Episode 376 – The Nectar of the Gods

This week, we’re exploring the history of Japan’s most famous drink: sake, or Japanese rice wine (though it turns out, ‘sake’ in Japanese doesn’t necessarily refer to what we think of, nor is it actually a ‘rice wine’ in the technical sense). We’re covering everything from tax laws to how to make your own sake using nothing but your own spit, so buckle up! It’s gonna be a fun one.

Sources

Bunting, Chris and Stephen Lyman. The Complete Guide to Japanese Drinks. Tuttle Publishing, 2019.

Hori, Keisuke, et al. “Which do you prefer, artisanal or laboratory-made? Quantification in traditional Japanese sake brewing.” Hitotsubashi Journal of Commerce and Management 51, No 1 (October, 2017).

Francks, Penelope. “Inconspicuous Consumption: Sake, Beer, and the Birth of the Consumer in Japan.” The Journal of Asian Studies 68, No 1 (Feb, 2009).
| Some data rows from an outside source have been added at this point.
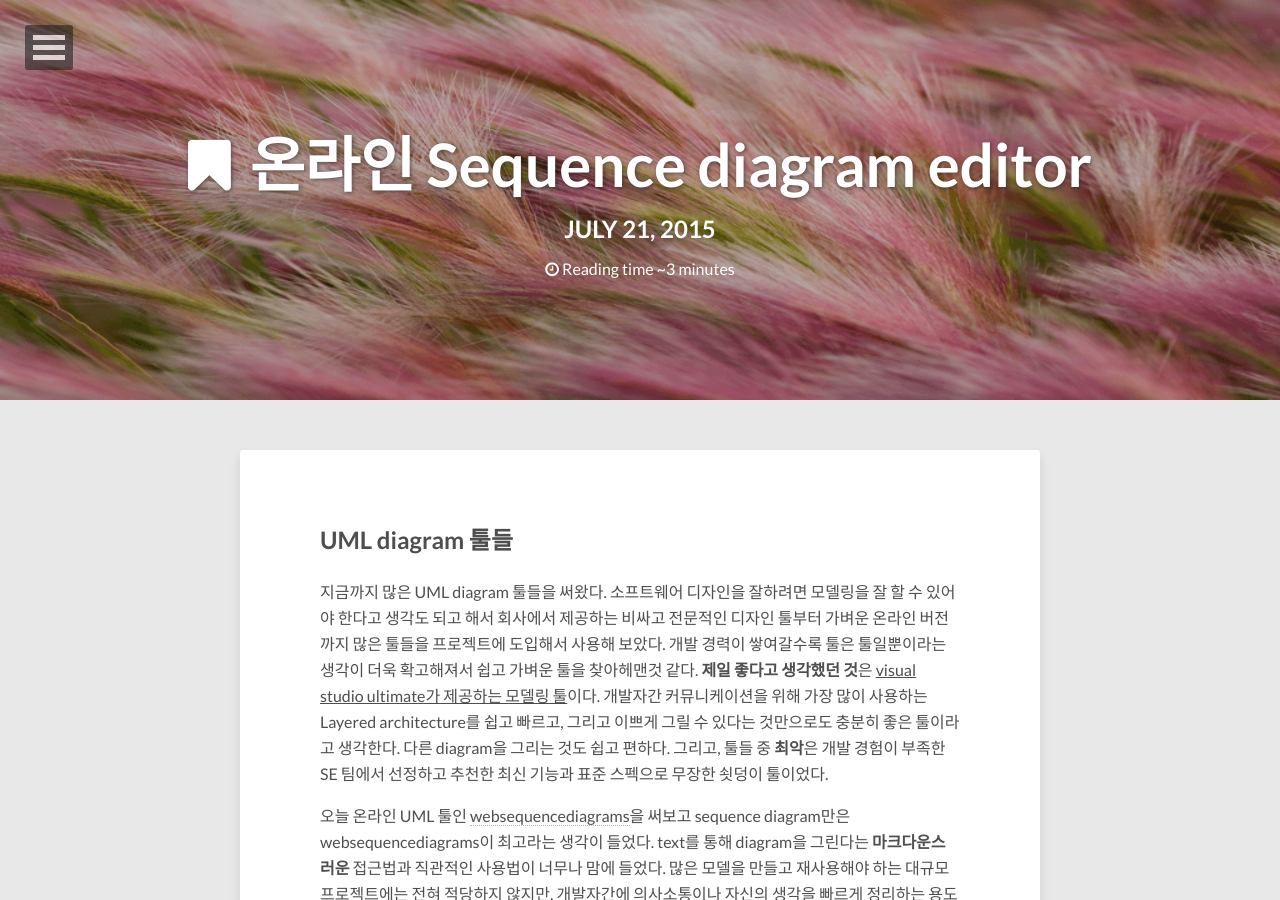
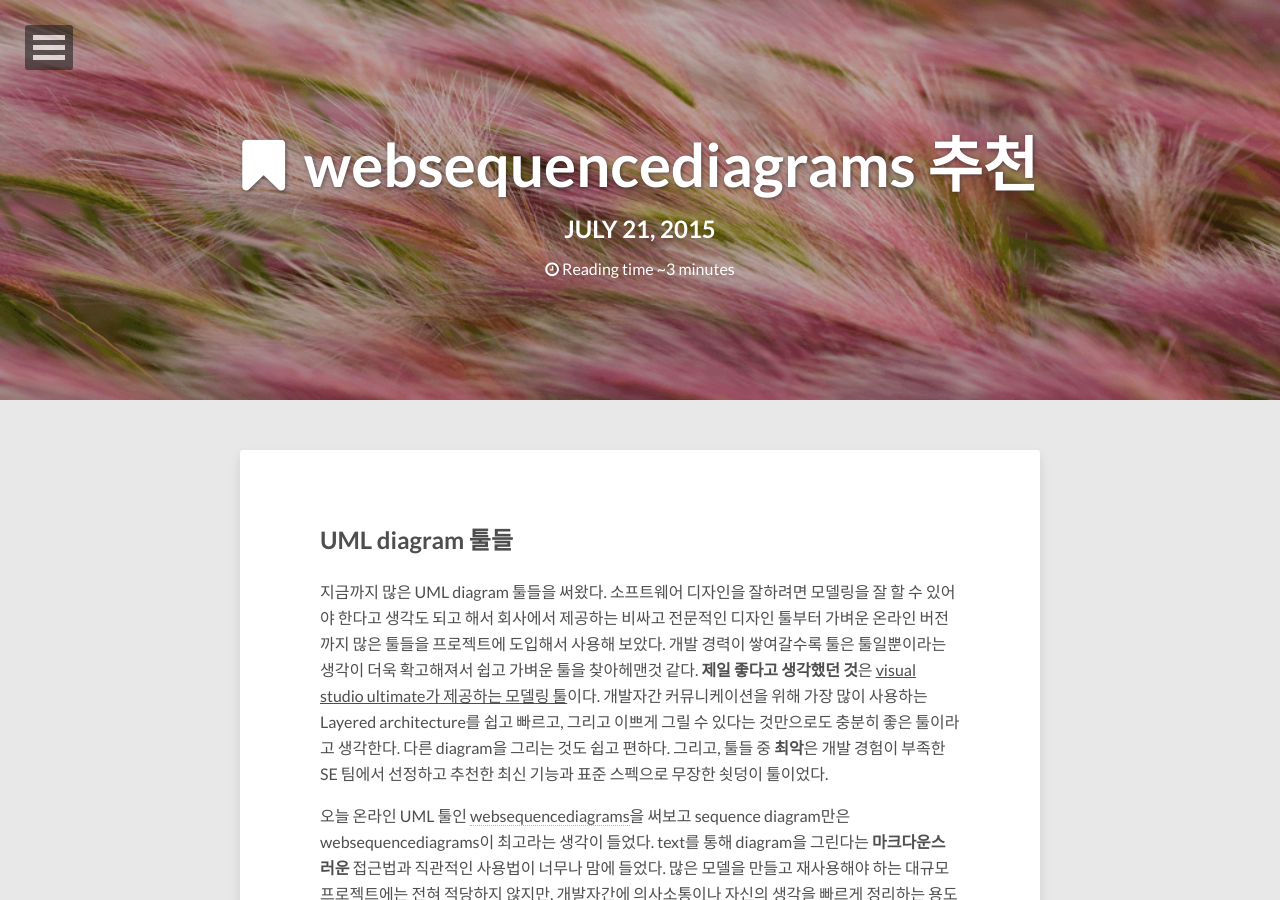
Before and after one commit to dakoo/dakoo.github.io, a Jekyll site: the page built from _posts/2015-07-21-free-sequence-diagram-editor.md, in a window 1280 px wide and 900 px high. Built offline with Jekyll 4.4.1, drawn with Linux system fonts in a browser that asks for light colours; nearby versions of some CDN libraries; comment, search, counter and statistics services are not loaded.

Commit message:
Update 2015-07-21-free-sequence-diagram-editor.md

```diff
--- a/_posts/2015-07-21-free-sequence-diagram-editor.md
+++ b/_posts/2015-07-21-free-sequence-diagram-editor.md
@@ -1,7 +1,7 @@
 ---
 layout: post
-title: 온라인 Sequence diagram editor
-description: 공짜 온라인 Sequence diagram editor
+title: websequencediagrams 추천
+description: websequencediagrams 추천
 modified: 2015-07-21
 tags: [tool]
 image:
```
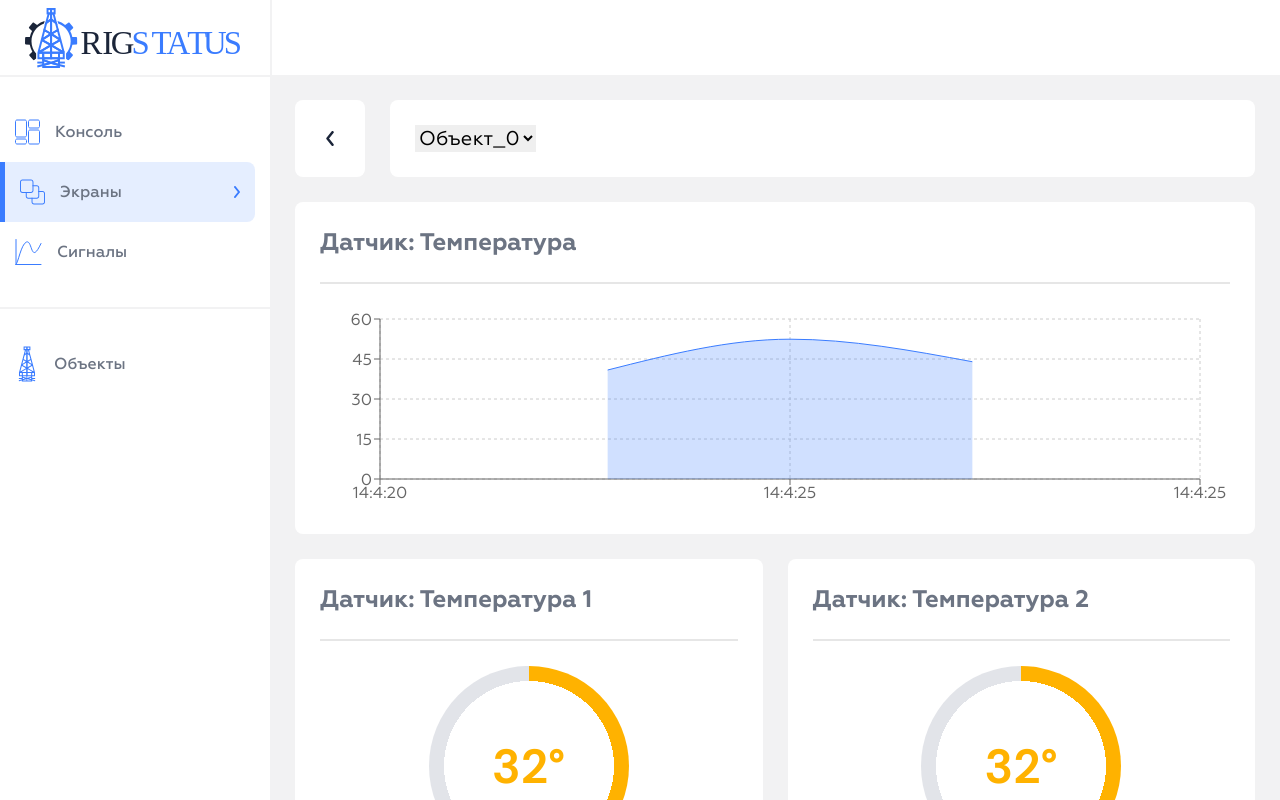
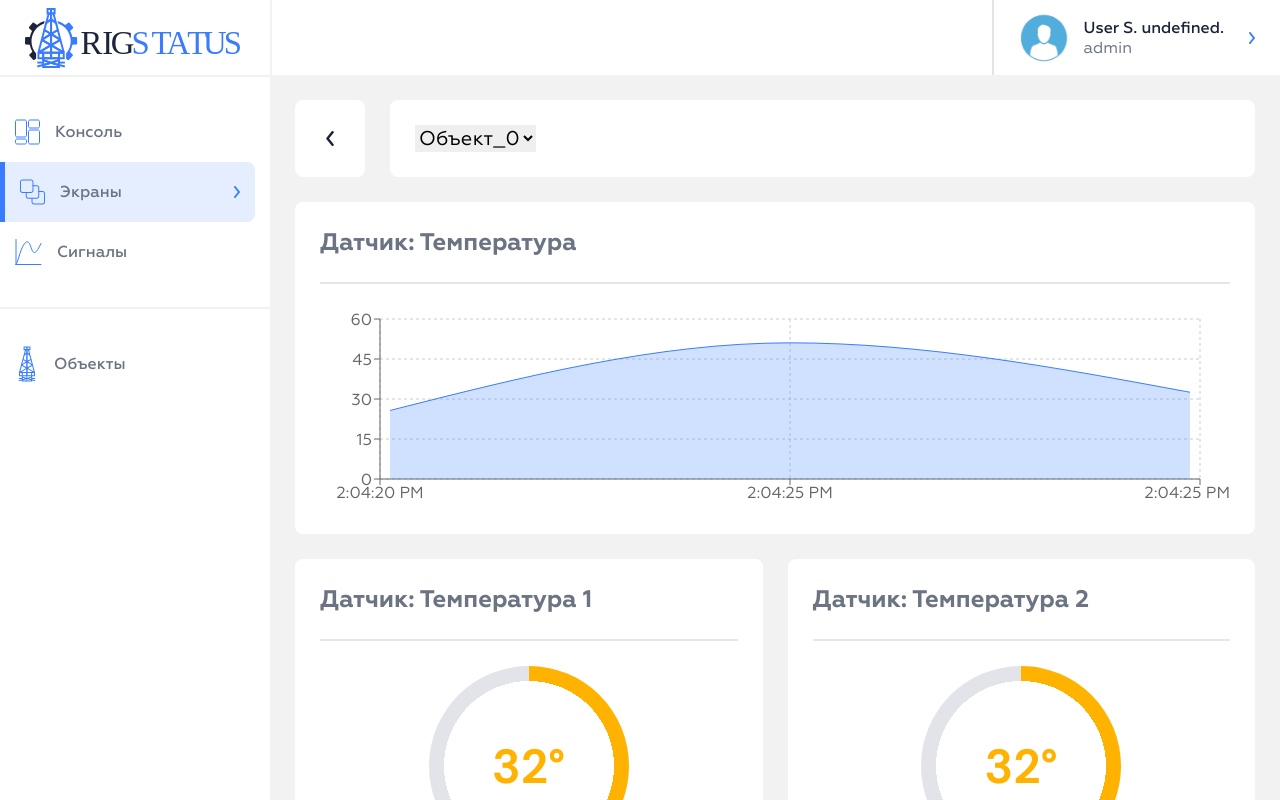
Before and after one commit to HealKnix/rig-status-web, a React (Vite) app in the folder client/: page /screens in a window 1280 px wide. Built offline with nearby package versions, Linux system fonts and the light colour scheme; sample sign-in values are in the browser's storage.

Commit message:
Добавил в хедер пользователя

```diff
--- a/client/src/components/layouts/Header/Header.scss
+++ b/client/src/components/layouts/Header/Header.scss
@@ -1,5 +1,44 @@
 header {
+  display: flex;
+  justify-content: flex-end;
+  align-items: center;
   width: 100%;
   background-color: var(--white);
   border-left: 2px solid var(--background-color);
+
+  & > .header__user {
+    cursor: pointer;
+    display: flex;
+    align-items: center;
+    gap: 25px;
+    height: 100%;
+    border-left: 2px solid var(--border-color);
+    padding: 0 25px;
+
+    & > .user__wrapper {
+      display: flex;
+      align-items: center;
+      gap: 15px;
+
+      & > .user-image {
+        width: 50px;
+        height: 50px;
+        background-image: url('/unknown-user.png');
+        background-position: center;
+        background-size: cover;
+      }
+
+      & > .user-text > .user-text-short-name {
+        font-weight: 500;
+      }
+
+      & > .user-text > .user-text-role {
+        color: var(--text-additional-color);
+      }
+    }
+
+    &:hover {
+      background-color: var(--primary-light-color);
+    }
+  }
 }
--- a/client/src/components/layouts/Header/Header.tsx
+++ b/client/src/components/layouts/Header/Header.tsx
@@ -1,5 +1,25 @@
 import './Header.scss';
 
+import ChevronSVG from '@/components/SVGs/ChevronSVG';
+import { useAuthStore } from '@/store/useAuthStore';
+
 export default function Header() {
-  return <header></header>;
+  const authStore = useAuthStore();
+
+  return (
+    <header>
+      <div className="header__user">
+        <div className="user__wrapper">
+          <div className="user-image"></div>
+          <div className="user-text">
+            <div className="user-text-short-name">
+              {`${authStore.user?.lastName} ${authStore.user?.firstName?.[0]}.  ${authStore.user?.middleName?.[0]}.`}
+            </div>
+            <div className="user-text-role">{authStore.user?.role}</div>
+          </div>
+        </div>
+        <ChevronSVG />
+      </div>
+    </header>
+  );
 }
--- a/client/src/pages/ScreensPage/Screens.tsx
+++ b/client/src/pages/ScreensPage/Screens.tsx
@@ -12,7 +12,7 @@ import ChevronSVG from '@/components/SVGs/ChevronSVG';
 export default function Screens() {
   const [data, setData] = useState([
     {
-      name: `${new Date().getHours()}:${new Date().getMinutes()}:${new Date().getSeconds()}`,
+      name: `${new Date().toLocaleTimeString()}`,
       x: 1,
       y: 25,
     },
@@ -23,7 +23,7 @@ export default function Screens() {
       setData((data) => [
         ...data,
         {
-          name: `${new Date().getHours()}:${new Date().getMinutes()}:${new Date().getSeconds()}`,
+          name: `${new Date().toLocaleTimeString()}`,
           x: data[data.length - 1].x + 1,
           y: Math.floor(Math.random() * (60 - 20)) + 20,
         },
@@ -89,6 +89,7 @@ export default function Screens() {
                     dataKey="y"
                     stroke="var(--primary-color)"
                     fill="#3A7CFF66"
+                    animationDuration={500}
                   />
                 </AreaChart>
               </ResponsiveContainer>
```
Also changed, not shown: client/public/unknown-user.png (added).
Droppers, Garrett. “Taxation in Japan.” The Quarterly Journal of Economics 6, No 4 (July, 1892).

A fascinating Japan Times article on the decline of the youth sake market in Japan by Sarah Crago.

An NBC piece on the international sake market.

Images

I didn’t get deep into the different variants of sake, but this particular style is called Nigorizake. It’s unfiltered, meaning that all the bits used to make the mash aren’t totally removed from the final drink.
A jug of sake laid aside for the kagami biraki celebration of Japanese new years.
Sake jug offerings at Tsurugaoka Hachimangu in Kamakura.
The momori, or main mash for sake production.
A sake brewery in Takayama, Gifu Prefecture. Traditional breweries like this one often have roots in the Edo period.

3 thoughts on “Episode 376 – The Nectar of the Gods”

  1. I tried to look up the oldest brewery in Japan, but the one you mentioned in Nara did not pop up. Could you please share the name of it? Thank you.

    1. Imanishi Shuzo is the name, but I don’t know how much of a web presence they have; places like that tend to avoid it in my experience with Japan because that’s perceived as more authentic.

  2. One thing that I noticed when I visited the Meiji Shrine in Tokyo was that on the main walkway in on one side they sake barrels from various breweries donated to the shrine on display and on the other were various European wine casks that apparently formed part of the emperor‘s collection having develop a taste for the drink after the country begin opening up. I know you touched on this a little bit during the shell, but, how much was Sake knocked off its pedestal during the first part of the Meiji era when nearly all cultural things Japanese were viewed as “backwards”? Was there a serious effort to get people to stop drinking sake much like they were encouraged to wear western style clothing and adopt other western habits?

Leave a Reply

Your email address will not be published. Required fields are marked *